What is being asked >>
Filter these entries so that only lines with the word "logs" remain.

Supplied data >>

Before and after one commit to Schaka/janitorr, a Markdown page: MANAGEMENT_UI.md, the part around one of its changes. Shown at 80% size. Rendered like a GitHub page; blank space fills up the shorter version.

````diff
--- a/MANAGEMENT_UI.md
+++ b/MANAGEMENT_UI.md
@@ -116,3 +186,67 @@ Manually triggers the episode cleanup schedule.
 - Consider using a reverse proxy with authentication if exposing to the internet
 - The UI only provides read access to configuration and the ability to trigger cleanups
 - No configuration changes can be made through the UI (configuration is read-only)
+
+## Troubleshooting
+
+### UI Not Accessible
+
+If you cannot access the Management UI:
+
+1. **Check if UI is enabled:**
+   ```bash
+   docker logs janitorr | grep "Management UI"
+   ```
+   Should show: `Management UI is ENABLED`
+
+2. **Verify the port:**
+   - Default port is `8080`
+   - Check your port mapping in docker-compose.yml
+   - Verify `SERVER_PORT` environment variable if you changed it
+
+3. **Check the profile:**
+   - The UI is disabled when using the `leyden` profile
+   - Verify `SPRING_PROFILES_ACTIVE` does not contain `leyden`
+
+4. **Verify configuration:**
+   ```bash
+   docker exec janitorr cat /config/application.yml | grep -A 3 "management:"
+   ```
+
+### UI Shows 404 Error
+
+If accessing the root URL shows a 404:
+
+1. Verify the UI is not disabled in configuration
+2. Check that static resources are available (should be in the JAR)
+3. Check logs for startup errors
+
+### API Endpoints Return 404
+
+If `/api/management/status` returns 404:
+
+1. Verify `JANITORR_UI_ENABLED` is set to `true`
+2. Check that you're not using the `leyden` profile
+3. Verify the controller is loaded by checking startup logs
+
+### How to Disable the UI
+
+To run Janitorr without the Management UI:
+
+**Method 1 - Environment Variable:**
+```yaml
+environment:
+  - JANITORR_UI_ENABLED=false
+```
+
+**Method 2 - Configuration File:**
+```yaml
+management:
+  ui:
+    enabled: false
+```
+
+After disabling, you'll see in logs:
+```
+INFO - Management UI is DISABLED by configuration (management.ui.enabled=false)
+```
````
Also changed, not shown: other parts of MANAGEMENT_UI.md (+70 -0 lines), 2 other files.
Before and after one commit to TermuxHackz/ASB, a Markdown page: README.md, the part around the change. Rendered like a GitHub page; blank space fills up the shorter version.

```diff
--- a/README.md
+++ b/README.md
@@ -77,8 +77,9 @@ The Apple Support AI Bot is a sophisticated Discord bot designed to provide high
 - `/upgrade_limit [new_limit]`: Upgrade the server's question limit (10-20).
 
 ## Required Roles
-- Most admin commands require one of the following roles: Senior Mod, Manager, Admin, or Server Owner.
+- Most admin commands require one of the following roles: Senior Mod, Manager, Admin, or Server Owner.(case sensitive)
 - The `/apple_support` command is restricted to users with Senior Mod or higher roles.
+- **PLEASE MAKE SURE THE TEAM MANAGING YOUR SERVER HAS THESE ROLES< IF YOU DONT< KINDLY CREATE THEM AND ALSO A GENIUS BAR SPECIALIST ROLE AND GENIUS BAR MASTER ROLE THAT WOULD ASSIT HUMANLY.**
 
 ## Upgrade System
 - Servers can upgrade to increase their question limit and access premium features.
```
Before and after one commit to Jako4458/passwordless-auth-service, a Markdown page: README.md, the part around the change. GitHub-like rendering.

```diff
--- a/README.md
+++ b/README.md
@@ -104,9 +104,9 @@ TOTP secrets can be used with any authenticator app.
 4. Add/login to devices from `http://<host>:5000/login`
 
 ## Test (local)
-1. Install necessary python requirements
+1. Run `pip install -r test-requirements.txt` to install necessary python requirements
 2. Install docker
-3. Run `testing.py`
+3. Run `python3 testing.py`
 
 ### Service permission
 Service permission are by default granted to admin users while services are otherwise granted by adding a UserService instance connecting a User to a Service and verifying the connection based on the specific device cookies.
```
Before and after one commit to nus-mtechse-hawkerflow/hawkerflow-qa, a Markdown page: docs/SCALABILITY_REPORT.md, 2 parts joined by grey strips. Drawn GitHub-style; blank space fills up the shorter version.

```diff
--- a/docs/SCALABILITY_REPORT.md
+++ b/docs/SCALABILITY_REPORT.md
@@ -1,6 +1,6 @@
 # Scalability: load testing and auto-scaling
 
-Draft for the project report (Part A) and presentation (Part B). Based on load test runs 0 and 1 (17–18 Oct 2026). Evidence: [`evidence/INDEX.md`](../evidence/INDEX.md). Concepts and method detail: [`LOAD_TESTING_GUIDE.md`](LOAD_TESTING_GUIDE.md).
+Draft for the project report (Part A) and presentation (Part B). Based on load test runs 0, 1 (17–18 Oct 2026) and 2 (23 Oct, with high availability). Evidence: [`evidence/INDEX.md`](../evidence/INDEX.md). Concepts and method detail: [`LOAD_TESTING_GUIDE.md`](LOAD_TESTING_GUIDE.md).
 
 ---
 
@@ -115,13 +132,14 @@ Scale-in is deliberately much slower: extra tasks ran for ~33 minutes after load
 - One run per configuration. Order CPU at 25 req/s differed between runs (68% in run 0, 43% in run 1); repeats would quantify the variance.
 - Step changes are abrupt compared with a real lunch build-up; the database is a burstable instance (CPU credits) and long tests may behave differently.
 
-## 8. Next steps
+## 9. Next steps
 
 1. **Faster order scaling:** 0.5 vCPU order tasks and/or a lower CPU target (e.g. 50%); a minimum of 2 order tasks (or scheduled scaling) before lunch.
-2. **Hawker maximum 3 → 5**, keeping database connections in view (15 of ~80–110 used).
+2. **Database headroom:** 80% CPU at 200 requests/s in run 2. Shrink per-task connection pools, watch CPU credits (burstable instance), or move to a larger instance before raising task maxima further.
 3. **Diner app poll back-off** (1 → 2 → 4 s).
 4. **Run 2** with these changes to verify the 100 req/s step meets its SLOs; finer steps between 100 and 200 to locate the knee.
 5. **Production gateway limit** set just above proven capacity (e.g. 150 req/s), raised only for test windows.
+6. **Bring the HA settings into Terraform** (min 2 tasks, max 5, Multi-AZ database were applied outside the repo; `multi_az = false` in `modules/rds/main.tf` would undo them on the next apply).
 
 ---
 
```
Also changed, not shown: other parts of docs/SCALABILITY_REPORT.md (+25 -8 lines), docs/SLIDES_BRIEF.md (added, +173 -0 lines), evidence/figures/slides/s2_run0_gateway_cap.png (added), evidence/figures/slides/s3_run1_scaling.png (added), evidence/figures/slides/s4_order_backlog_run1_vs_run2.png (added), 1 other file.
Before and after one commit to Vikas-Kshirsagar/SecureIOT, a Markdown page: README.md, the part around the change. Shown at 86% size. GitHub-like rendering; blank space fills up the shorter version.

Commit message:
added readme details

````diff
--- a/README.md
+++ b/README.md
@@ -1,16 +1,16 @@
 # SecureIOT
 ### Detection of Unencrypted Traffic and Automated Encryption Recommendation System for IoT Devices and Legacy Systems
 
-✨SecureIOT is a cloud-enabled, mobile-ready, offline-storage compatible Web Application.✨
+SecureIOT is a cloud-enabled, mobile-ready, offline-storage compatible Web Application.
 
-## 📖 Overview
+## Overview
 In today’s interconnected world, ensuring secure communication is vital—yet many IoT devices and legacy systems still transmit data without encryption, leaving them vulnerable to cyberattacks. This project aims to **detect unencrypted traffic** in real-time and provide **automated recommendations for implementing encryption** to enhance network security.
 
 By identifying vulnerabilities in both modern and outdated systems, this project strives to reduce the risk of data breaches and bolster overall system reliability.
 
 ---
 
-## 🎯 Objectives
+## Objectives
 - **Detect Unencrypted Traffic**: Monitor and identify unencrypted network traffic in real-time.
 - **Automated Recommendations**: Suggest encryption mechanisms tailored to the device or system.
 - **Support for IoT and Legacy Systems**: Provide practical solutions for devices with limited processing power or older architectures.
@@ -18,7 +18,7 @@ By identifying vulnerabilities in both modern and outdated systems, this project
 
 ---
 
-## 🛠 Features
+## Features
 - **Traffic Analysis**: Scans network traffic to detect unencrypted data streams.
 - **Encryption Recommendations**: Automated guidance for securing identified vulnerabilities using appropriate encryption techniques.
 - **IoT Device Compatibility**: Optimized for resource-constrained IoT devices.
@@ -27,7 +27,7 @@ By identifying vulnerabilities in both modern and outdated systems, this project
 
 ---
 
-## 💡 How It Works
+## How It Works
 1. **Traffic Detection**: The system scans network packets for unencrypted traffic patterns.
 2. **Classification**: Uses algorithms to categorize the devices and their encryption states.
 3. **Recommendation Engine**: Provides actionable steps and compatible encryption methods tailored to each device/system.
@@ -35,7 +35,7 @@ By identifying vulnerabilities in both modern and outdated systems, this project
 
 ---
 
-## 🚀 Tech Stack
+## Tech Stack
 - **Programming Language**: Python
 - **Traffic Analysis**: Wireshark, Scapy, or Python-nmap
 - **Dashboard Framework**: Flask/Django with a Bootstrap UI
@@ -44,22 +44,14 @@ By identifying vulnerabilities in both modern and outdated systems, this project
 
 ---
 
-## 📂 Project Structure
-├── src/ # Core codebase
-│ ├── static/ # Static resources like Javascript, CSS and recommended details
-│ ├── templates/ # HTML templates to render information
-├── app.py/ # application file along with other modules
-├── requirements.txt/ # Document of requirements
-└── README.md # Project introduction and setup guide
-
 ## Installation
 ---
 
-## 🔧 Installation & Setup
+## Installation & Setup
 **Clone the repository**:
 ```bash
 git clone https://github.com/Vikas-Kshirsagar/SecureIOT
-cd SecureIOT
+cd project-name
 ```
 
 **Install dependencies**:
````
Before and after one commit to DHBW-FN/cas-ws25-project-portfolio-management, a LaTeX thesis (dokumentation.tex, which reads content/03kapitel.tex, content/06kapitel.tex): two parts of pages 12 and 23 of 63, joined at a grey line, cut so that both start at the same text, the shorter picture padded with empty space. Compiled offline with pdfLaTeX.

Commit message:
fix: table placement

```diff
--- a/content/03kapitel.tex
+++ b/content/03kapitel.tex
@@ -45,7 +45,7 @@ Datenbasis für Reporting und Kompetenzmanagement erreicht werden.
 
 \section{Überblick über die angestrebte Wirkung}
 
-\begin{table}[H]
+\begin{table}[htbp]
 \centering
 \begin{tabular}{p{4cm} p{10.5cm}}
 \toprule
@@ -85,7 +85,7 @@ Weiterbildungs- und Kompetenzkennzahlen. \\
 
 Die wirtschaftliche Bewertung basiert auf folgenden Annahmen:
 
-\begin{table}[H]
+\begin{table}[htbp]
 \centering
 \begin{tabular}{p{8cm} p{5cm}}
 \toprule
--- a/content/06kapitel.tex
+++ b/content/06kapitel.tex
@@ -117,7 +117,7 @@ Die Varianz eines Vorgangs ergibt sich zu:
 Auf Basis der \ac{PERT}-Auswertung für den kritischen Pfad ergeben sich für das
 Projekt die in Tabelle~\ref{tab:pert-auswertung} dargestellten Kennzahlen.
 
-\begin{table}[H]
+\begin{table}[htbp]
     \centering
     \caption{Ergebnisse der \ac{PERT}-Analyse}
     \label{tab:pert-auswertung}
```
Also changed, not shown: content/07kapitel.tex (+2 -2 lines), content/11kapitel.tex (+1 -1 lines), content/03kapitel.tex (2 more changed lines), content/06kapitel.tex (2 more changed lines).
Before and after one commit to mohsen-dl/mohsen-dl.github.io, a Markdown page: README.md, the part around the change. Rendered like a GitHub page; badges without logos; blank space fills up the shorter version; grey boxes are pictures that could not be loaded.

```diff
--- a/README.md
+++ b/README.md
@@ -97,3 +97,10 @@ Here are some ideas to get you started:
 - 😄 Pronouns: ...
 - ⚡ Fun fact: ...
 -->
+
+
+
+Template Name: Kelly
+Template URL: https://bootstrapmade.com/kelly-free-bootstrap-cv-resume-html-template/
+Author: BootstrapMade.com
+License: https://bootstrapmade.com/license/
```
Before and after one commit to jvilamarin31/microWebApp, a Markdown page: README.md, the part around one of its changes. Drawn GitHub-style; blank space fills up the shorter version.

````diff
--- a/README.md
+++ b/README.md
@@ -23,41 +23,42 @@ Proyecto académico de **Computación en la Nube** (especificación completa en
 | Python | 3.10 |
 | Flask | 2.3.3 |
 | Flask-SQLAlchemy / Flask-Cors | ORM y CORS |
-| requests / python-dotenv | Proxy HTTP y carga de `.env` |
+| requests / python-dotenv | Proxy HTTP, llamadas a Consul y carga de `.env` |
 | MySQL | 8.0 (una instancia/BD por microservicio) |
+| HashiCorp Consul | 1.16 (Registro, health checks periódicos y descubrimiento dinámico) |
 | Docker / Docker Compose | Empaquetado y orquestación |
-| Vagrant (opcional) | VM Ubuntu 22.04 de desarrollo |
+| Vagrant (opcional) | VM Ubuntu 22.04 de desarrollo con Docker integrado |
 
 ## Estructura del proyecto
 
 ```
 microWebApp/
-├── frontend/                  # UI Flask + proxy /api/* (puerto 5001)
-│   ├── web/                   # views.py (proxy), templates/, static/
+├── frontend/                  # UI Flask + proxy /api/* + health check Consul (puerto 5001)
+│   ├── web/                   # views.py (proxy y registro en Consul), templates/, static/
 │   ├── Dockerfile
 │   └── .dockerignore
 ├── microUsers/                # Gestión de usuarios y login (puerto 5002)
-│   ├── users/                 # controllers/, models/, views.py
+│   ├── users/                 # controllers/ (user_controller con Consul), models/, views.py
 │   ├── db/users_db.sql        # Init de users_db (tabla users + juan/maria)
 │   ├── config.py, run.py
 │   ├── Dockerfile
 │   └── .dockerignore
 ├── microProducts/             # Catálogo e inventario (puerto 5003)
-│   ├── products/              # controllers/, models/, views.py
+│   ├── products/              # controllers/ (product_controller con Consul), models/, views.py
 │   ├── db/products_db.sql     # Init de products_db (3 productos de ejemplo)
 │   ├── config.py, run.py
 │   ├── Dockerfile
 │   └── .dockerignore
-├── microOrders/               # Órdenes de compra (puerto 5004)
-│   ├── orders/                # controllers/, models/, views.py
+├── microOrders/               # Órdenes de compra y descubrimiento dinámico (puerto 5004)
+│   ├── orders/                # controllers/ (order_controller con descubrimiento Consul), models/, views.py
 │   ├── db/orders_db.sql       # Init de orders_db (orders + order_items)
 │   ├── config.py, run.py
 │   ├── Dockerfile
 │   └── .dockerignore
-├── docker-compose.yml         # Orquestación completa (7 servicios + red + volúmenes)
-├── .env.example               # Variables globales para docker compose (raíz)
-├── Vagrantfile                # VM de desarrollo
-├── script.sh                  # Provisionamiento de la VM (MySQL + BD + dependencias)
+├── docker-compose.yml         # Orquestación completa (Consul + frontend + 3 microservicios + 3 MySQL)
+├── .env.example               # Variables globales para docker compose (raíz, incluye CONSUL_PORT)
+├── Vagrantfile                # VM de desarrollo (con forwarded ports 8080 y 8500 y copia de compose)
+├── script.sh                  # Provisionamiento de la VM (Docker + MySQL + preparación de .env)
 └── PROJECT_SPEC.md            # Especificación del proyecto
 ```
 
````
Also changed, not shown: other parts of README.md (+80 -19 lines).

Answer to this exercise >>
+   docker logs janitorr | grep "Management UI"
+3. Check logs for startup errors
+3. Verify the controller is loaded by checking startup logs
+After disabling, you'll see in logs:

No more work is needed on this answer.